I’ve been doing some work recently on operating models for outsourced property management (somebody has to?). I also recently saw a case study of an attempt to try to introduce an initiative to reduce energy consumption in a commercial building. It wasn’t in the UK – but it was clear that the sheer number of parties involved in trying to execute the initiative was a major factor in it failing to be implemented. It seemed to be a case of fragmented or dispersed responsibility creating high transaction costs.
The ‘chain’ of stakeholders responsible for deciding and implementing a management initiative for a real estate asset can be quite intricate. The investor may belong to one organisation. It will have outsourced fund and asset management to another organisation. The fund and asset managers will then outsource the property management to another organisation. The property management organisation can themselves have separate specialist teams for rent collection, building surveying, procurement, sustainability, environmental surveys etc. They may even outsource some of these specialist functions themselves. The tenant – the ultimate consumer of energy – may, in turn, have just as complex a supply chain for their corporate property management. That’s not to mention – the utility providers themselves, potential metering complications etc. OK – I’ve mentioned them.
I’m sure it can be straightforward in some cases to get an environmental initiative implemented.

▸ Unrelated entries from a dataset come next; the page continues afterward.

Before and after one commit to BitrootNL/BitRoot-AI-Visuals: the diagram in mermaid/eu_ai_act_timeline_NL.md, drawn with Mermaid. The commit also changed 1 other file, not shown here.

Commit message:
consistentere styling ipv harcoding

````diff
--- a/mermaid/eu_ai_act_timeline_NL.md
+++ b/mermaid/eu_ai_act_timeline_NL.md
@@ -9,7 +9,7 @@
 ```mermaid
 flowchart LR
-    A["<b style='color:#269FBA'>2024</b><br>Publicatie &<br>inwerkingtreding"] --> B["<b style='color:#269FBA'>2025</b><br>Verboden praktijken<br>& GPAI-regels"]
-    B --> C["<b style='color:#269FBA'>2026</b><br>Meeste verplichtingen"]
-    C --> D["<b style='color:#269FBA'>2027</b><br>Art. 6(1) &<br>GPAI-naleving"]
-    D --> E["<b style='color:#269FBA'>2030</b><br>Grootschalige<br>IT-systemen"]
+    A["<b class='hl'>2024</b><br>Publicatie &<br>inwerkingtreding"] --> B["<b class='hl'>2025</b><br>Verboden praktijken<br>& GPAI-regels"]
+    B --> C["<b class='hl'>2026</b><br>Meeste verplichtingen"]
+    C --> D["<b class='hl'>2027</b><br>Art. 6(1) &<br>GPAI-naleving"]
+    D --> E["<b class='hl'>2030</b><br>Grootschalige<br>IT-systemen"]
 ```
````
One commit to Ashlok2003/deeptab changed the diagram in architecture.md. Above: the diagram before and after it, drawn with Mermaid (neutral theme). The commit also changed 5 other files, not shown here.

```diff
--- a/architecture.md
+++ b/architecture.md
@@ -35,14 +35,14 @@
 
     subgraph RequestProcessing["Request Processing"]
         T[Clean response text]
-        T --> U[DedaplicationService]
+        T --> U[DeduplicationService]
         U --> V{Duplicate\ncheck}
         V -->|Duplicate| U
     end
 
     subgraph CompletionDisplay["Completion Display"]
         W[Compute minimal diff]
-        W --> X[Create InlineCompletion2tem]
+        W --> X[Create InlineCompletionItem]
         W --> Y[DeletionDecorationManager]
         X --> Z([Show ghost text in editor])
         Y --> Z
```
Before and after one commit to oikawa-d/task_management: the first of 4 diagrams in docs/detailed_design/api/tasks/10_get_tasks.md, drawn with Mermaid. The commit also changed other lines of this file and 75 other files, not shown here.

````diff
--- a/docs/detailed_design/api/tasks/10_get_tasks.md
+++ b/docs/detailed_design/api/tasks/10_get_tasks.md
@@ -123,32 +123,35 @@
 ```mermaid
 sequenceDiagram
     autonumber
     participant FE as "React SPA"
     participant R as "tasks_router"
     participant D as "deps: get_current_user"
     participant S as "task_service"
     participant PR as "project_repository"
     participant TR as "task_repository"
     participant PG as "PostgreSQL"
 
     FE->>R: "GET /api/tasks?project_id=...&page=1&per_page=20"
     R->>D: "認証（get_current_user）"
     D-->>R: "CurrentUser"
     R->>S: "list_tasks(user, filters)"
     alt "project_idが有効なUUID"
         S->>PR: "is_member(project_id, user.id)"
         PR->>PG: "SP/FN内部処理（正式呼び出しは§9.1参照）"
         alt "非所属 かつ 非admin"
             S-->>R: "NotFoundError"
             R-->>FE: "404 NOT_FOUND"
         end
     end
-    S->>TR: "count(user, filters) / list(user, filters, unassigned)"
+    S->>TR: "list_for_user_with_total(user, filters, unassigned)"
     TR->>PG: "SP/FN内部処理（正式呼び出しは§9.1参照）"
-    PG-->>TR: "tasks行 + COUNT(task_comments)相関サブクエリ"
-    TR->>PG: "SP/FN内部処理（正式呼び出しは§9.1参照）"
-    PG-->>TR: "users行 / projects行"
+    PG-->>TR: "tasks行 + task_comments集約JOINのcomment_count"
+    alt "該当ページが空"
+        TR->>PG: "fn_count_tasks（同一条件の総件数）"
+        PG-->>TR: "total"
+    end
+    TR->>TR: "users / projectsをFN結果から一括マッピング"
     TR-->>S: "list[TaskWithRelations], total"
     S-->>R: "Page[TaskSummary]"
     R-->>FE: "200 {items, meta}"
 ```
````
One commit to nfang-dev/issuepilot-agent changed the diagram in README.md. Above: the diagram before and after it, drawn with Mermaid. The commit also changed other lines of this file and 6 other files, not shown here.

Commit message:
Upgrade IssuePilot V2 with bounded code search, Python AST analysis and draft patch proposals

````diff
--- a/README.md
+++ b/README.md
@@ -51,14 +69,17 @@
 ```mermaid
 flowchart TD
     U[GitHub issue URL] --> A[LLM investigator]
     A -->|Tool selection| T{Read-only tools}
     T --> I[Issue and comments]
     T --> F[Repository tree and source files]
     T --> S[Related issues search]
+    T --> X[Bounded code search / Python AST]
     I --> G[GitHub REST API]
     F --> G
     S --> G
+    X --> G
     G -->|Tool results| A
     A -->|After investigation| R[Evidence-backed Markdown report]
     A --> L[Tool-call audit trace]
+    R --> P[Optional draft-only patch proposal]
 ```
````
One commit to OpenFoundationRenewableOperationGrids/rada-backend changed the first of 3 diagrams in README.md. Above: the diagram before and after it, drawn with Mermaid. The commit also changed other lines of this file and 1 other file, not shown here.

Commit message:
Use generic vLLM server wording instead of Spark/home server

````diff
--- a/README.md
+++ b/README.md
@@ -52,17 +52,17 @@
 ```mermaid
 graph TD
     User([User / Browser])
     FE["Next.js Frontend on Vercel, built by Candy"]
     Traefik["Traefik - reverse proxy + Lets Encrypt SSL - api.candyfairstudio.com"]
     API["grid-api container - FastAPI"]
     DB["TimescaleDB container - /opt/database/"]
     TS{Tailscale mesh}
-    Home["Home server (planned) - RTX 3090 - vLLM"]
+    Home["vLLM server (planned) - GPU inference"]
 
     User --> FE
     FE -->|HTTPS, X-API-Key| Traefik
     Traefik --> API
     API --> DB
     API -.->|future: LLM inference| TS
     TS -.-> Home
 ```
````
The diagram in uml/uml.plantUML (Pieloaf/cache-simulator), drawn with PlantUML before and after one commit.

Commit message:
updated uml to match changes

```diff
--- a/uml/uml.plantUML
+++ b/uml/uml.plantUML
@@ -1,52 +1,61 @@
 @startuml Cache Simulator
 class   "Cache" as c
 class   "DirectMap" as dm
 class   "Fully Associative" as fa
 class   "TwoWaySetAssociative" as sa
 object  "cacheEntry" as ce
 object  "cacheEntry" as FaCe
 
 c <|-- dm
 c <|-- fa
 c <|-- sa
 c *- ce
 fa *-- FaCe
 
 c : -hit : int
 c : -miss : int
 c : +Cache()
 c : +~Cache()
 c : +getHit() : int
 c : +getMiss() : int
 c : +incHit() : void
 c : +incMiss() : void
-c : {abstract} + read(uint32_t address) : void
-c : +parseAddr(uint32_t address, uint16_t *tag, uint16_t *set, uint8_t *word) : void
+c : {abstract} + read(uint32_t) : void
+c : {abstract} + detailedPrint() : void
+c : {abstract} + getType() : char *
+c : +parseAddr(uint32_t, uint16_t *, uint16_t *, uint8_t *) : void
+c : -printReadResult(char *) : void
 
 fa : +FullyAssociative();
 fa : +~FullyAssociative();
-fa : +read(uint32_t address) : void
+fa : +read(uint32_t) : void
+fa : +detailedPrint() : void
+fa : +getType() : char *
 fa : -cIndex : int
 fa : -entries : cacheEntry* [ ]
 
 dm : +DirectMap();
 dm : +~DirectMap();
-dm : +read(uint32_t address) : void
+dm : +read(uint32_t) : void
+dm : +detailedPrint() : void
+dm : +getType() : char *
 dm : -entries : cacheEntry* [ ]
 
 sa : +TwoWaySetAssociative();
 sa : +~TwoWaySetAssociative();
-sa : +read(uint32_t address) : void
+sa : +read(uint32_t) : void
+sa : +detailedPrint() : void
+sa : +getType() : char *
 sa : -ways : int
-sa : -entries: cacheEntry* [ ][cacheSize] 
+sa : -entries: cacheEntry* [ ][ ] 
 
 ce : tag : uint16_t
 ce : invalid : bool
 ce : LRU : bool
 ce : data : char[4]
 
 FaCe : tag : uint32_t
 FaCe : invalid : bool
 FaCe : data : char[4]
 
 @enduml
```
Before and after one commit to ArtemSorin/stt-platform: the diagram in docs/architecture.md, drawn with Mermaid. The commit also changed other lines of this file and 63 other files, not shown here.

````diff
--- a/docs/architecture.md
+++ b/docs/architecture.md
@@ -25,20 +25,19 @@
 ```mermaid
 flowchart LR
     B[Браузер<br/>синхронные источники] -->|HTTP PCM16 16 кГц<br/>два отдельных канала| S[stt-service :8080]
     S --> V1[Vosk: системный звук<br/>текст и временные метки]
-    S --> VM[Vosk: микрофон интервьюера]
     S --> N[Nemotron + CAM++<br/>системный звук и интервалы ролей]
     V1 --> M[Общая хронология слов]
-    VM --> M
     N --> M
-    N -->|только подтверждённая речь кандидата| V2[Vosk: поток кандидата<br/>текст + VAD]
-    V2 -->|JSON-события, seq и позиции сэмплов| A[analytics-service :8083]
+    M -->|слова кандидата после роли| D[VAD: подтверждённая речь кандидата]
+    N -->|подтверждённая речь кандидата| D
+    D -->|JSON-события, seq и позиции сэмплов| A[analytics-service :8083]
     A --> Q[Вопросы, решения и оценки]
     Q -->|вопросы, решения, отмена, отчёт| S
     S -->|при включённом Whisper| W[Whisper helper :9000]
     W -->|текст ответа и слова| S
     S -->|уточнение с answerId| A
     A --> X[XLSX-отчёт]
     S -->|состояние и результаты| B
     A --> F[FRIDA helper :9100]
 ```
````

However, it looks like there can be a lot of sign-offs needed for a change to be made.